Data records
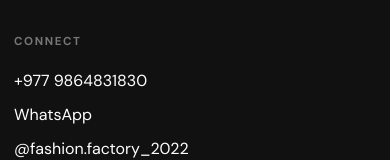
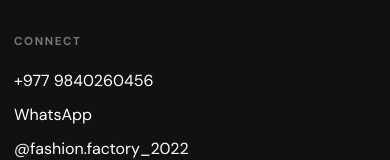
Before and after one commit to d3zathon/fashionfactory, a Next.js app: page / in a window 390 px wide. Shown: the part 11581-11741 px from the top of the page. Built offline with nearby package versions, Linux system fonts and the light colour scheme.

Commit message:
fix: use canonical phone number for calls and WhatsApp

```diff
--- a/src/data/mock.ts
+++ b/src/data/mock.ts
@@ -5,7 +5,7 @@
 export const storeSettings: StoreSettings = {
   name: "Fashion Factory Nepal",
   locationLabel: "Kathmandu, Nepal · Sorakhutte area",
-  phone: "+977 9864831830",
+  phone: "+977 9840260456",
   instagramHandle: "@fashion.factory_2022",
   instagramUrl: "https://www.instagram.com/fashion.factory_2022/",
   mapsUrl: "https://www.google.com/maps/place/Fashion+Factory/@27.67409,85.2814289,3685m/data=!3m1!1e3!4m10!1m2!2m1!1sfashion+factory!3m6!1s0x39eb19d5f435a403:0x7d3cfd5ad03122c1!8m2!3d27.6740549!4d85.2814038!15sCg9mYXNoaW9uIGZhY3RvcnmSAQlnaWZ0X3Nob3DgAQA!16s%2Fg%2F11sxvnp1t0",
```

[Exercise objective] Reproduce the complete set of records verbatim and omit the pictures.

[Result of the task]
Before and after one commit to d3zathon/fashionfactory, a Next.js app: page / in a window 390 px wide. Shown: the part 11581-11741 px from the top of the page. Built offline with nearby package versions, Linux system fonts and the light colour scheme.

Commit message:
fix: use canonical phone number for calls and WhatsApp

```diff
--- a/src/data/mock.ts
+++ b/src/data/mock.ts
@@ -5,7 +5,7 @@
 export const storeSettings: StoreSettings = {
   name: "Fashion Factory Nepal",
   locationLabel: "Kathmandu, Nepal · Sorakhutte area",
-  phone: "+977 9864831830",
+  phone: "+977 9840260456",
   instagramHandle: "@fashion.factory_2022",
   instagramUrl: "https://www.instagram.com/fashion.factory_2022/",
   mapsUrl: "https://www.google.com/maps/place/Fashion+Factory/@27.67409,85.2814289,3685m/data=!3m1!1e3!4m10!1m2!2m1!1sfashion+factory!3m6!1s0x39eb19d5f435a403:0x7d3cfd5ad03122c1!8m2!3d27.6740549!4d85.2814038!15sCg9mYXNoaW9uIGZhY3RvcnmSAQlnaWZ0X3Nob3DgAQA!16s%2Fg%2F11sxvnp1t0",
```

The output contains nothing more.